Douglas Houghton, the state geologist who mapped much of Michigan, drowned in a storm on Lake Superior, near Eagle River on October 13, 1845.
His association with the Michigan Territory began in 1829, when the city fathers of Detroit took their search for a public lecturer on science to Eaton, who strongly recommended the youthful Houghton. He was enthusiastically received in Detroit and rapidly became one of its best-known citizens, with the young men of his acquaintance soon styling themselves “the Houghton boys.”
Houghton quickly was selected by Henry Rowe Schoolcraft to act as physician-naturalist on expeditions through Lake Superior and the upper Mississippi valley in 1831 and 1832. On these trips Houghton did extensive botanical collecting, investigated the Lake Superior copper deposits of Michigan’s Upper Peninsula, and provided medical services to the Indian tribes they encountered.
In 1833 he married his childhood friend Harriet Stevens, with whom he had two daughters. The establishment of a flourishing medical practice in Detroit earned him the affectionate designation, “the little doctor, our Dr. Houghton,” but by 1836 he had largely set aside the medical profession to concentrate on real estate speculation. His scientific interests remained strong, however, and as Michigan achieved statehood in 1837 he returned again to public life and his love of the natural world.
One of the first acts of the new Michigan state government was to organize a state geological survey, following a pattern already established in other states. Houghton’s appointment as the first state geologist was unanimously hailed, and he occupied that position for the remainder of his life.
In 1839 he was also named the first professor of geology, mineralogy, and chemistry at the University of Michigan in Ann Arbor, but he continued to reside in Detroit.
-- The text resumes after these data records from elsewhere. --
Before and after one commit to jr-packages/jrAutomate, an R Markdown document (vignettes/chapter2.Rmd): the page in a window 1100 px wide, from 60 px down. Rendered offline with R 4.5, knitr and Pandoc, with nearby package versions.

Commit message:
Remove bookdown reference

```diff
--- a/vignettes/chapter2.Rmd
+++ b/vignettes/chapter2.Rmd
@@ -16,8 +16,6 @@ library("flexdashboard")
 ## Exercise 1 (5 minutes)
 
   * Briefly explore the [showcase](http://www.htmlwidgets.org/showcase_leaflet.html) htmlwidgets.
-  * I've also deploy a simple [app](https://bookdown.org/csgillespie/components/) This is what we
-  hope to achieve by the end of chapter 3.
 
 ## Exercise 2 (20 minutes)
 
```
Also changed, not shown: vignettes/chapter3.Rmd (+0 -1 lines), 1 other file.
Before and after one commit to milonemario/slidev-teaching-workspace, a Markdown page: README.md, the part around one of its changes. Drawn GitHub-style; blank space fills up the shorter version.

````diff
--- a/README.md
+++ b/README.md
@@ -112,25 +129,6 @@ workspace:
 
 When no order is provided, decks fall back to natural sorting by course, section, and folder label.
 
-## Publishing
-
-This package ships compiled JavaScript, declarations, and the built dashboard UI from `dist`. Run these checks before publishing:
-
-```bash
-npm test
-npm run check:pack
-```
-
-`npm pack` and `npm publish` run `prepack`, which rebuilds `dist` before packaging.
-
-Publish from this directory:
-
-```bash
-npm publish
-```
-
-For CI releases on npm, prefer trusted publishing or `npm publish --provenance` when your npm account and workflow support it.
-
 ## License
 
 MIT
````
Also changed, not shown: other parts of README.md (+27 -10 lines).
He and his survey assistants spent many weeks in the field each season, mapping and evaluating Michigan’s natural resources, and his personal influence with state legislators kept the project moving in the face of many financial difficulties. His fourth annual report, based on field work done in 1840, appeared February 1, 1841. It helped trigger the first great mining boom of American history, and earned him the title of “father of copper mining in the United States.”
He was a founding member and treasurer of the Association of American Geologists and Naturalists (the predecessor of the American Association for the Advancement of Science) and served on several of its committees. A lifelong Episcopalian and staunch Democrat, he was elected to a term as mayor of Detroit in 1842, apparently against his wishes, but his competent administration raised the possibility of higher political office, perhaps governor.
The city of Houghton, Houghton County, Houghton Lake, the largest inland lake in the state, and Douglass Houghton Falls, southeast of Calumet are among many Michigan features named in his honor, as is Douglass Houghton Hall, a residence hall at Michigan Technological University. A plaque commemorating Houghton is at the entrance to the Department of Geological Sciences (now Earth and Environmental Sciences) at the University of Michigan. A plaque embedded into a stone monument was erected in the town of Eagle River, just a few miles where his boat went down. He and three other professors are also memorialized by a monument near the University of Michigan’s Graduate Library that features a broken pillar symbolizing lives cut short. In 2006 the University created the Douglass Houghton Scholars Program, designed to encourage students interested in careers in science. There is also a plant named after him: Houghton’s Goldenrod, a variety he discovered in 1839 along the southern shore of the Upper Peninsula of Michigan. A portrait of Houghton hangs in the chamber of the Michigan House of Representatives.
September/October 2014 Michigan History magazine.